@Diana oy, moderation, LOL - that's something I've never had much of a problem with, be it food, Actually, the other night my husband had the noive to tell me I was a workaholic, and I was offended at first. He then laughed in my face (cheeky hubs) and I had to concede he may (may!) have a point.

@galina I love interval-training as well - great results for relatively small time investment in terms of building enough muscle so I can wear sleeveless tops without embarassment & keep my fat pants in retirement
Wolfstriked said…
Kool Fashion,I once got into shape where I had alot of muscles and a 6 pack but was down to 900 cal a day to keep it.This was at 21 yrs old and now at 42 I will definitely still need to go back to that level to get ripped again.But 1200 for me is a lean I like and comfortable.And I am a guy with a hard job moving,lifting heavy etc.For me its just rice,potatoes,bagels and some fruit as my new diet.I know its counter to what LC says but I will keep everyone posted and be honest about it.Here is a con I face gets flushed after a meal then goes away awhile later.A plus I notice is hangovers are very mild....and I know I need to ease off the alcohol.

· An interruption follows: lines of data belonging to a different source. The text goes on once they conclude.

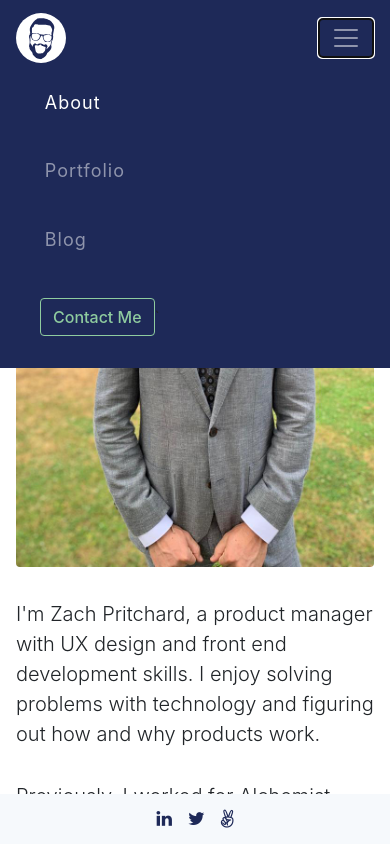
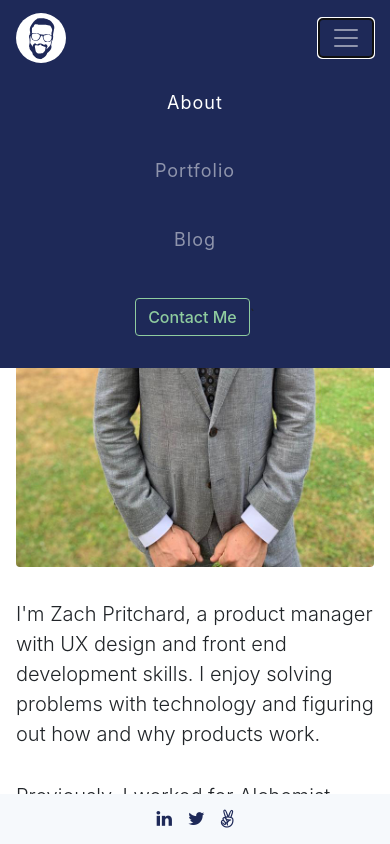
Before and after one commit to zach-product/blog-app, a React (Create React App) app in the folder client/: page /about in a window 390 px wide. Both pictures are taken after a click on the button "Toggle navigation". Shown: the top 844 px of the page. Built offline with nearby package versions, Linux system fonts and the light colour scheme; the HTML template or start-up script is replaced by a standard one.

Commit message:
Centered Navbar links in mobile dropdown

```diff
--- a/client/src/components/website/NavBar.jsx
+++ b/client/src/components/website/NavBar.jsx
@@ -13,8 +13,6 @@ export default class NavBarAbout extends Component {
         this.toggleHoverBtn = this.toggleHoverBtn.bind(this)
         this.onClickContactBtn = this.onClickContactBtn.bind(this)
         this.onClickCancel = this.onClickCancel.bind(this)
-        // this.onChangeInput = this.onChangeInput.bind(this)
-        // this.onSubmit = this.onSubmit.bind(this)
 
         this.state = {
             collapsed: true,
@@ -45,29 +43,6 @@ export default class NavBarAbout extends Component {
         })
     }
 
-    // onSubmit(e) {
-    //     e.preventDefault()
-
-
-    //     const user = {
-    //         email: this.state.email
-    //     }
-
-    //     console.log(user)
-
-    //     axios.post('http://localhost:3000/users/add', user)
-    //         .then(res => console.log(res.data))
-    //         .catch(err => console.log(err))
-
-    //         this.setState({ emailSent: !this.state.emailSent })
-
-    //         this.handleClearForm()
-    // }
-
-    // handleClearForm(e) {
-    //     this.setState({ email: '', message:'' })
-    // }
-
     render() {
         const { collapsed, hoverBtn, contactForm } = this.state
         const classOne = collapsed ? 'collapse navbar-collapse justify-content-lg-between' : 'collapse navbar-collapse justify-content-lg-between show'
@@ -95,7 +70,7 @@ export default class NavBarAbout extends Component {
                             <span className="navbar-toggler-icon" />
                         </button>
                         <div className={`${classOne}`} id="navbarNav">
-                            <ul className="navbar-nav justify-content-inbetween">
+                            <ul className="navbar-nav justify-content-inbetween text-center">
                                 <li className="nav-item mx-3">
                                     <NavLink style={navLinks} className="nav-link" to="/about">About</NavLink>
                                 </li>
@@ -107,7 +82,7 @@ export default class NavBarAbout extends Component {
                                 </li>
                             </ul>
                             <div className="align-middle">
-                                <form className="form-inline mx-4 mx-lg-0 my-3 my-lg-0">
+                                <form className="text-center mx-lg-0 my-3 my-lg-0">
                                     <button onClick={this.onClickContactBtn} onMouseEnter={this.toggleHoverBtn} onMouseLeave={this.toggleHoverBtn} style={ hoverBtn || contactForm ? contactBtnHover : contactBtn} className="btn my-2 my-sm-0" type="submit">Contact Me</button>
                             `   </form>
                             </div>
```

Diana,I agree with the intervals as being excellent.When I do them I experience this shift in my look.Its like all of a sudden one day I pass a mirror and do a dbl take.I then look and see a younger me and by that I mean my skin just looks incredible.I factor that into the way interval training forces a high VO2 max and hence your body is super oxygenated....aka your fit.And being fit means your body burns more fat doing any activity which is a super plus.I have always felt that the reason we get fatter when we age is not due to a drop in metabolism but instead a drop in VO2 max condition.You see heavy people huffing and puffing climbing stairs and skinny people rarely out of breath.